The Army’s emergency lodge for homeless women and children defunded
By Victor Pinzon –
At a time when funding for federal programs is being transferred to private agencies, the United Way of San Diego is cutting funds by $100,000.
A controversial decision by the United Way to defund The Salvation Army’s Family Development Center in downtown San Diego has resulted in a budget crisis that will not easily be resolved.
“The cuts amount to $100,000 less for homeless women and children,” asserts Lt. Colonel Donald G. Sather, Sierra Del Mar divisional commander. “This is a program that should be enhanced with more funds because the need is that great. The Center is vital to the well-being of downtown San Diego, not to mention the homeless women and children we serve.”
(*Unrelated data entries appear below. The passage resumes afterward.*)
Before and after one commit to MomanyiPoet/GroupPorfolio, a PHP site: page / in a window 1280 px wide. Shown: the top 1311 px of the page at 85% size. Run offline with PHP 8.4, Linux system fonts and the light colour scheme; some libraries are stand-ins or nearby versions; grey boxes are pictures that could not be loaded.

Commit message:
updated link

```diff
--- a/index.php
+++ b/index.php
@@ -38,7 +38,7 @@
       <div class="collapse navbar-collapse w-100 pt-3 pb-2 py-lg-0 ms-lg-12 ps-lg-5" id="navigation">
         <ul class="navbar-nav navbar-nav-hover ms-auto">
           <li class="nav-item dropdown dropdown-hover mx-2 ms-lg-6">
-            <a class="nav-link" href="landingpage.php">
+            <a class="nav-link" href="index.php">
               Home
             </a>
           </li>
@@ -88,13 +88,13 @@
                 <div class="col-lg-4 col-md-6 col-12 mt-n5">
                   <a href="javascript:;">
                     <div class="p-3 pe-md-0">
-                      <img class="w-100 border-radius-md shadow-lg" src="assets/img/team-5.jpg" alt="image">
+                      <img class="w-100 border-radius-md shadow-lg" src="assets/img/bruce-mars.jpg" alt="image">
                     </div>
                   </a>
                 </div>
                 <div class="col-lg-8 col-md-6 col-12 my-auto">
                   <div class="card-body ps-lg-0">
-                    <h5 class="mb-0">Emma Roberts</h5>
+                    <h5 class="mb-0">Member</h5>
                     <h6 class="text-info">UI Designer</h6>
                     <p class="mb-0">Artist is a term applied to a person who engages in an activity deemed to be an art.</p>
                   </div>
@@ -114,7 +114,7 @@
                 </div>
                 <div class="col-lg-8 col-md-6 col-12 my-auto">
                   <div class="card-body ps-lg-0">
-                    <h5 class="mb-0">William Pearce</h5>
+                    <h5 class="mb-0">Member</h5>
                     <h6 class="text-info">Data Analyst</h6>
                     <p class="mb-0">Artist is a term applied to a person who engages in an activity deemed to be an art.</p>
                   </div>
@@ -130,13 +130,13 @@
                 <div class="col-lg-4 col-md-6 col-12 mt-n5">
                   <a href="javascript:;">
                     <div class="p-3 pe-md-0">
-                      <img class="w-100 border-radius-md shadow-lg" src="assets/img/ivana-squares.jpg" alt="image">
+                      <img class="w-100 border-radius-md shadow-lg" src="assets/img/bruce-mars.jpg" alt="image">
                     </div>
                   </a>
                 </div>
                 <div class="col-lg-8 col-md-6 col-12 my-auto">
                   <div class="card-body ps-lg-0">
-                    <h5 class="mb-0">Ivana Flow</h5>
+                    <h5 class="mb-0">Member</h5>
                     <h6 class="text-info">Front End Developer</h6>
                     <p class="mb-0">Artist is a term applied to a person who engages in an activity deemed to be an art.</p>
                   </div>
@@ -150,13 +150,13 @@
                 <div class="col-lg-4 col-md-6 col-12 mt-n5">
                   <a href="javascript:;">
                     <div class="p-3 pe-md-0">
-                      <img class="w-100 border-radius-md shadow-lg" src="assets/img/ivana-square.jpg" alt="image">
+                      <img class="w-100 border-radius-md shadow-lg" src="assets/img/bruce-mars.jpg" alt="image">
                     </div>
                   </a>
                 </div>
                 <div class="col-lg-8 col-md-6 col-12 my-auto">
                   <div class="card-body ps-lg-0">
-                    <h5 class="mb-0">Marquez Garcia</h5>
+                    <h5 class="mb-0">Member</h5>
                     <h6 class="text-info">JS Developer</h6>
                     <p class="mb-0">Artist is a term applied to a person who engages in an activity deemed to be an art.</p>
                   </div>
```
Approximately 342 families, comprised of 1,427 individuals, received shelter, food and counseling last year. It also helped 134 single women find hope and refuge from abusive relationships. More than 70 percent of the families who complete three months in the program are stabilized, living independently in their own apartments.
“How can they say this program is not a priority for our community?” asks Sather, who cites the Center’s downtown location as a vital reason the program should not have been victimized by the United Way’s funding strategy.
“San Diegans, especially members of the business community, are constantly expressing concern about the numbers of homeless on our streets. Our center provides nearly 12,000 nights of shelter and not only keeps women and children off the streets, but on the road to employment and success in independent living.”
The Army is seeking funding alternatives to keep the center open.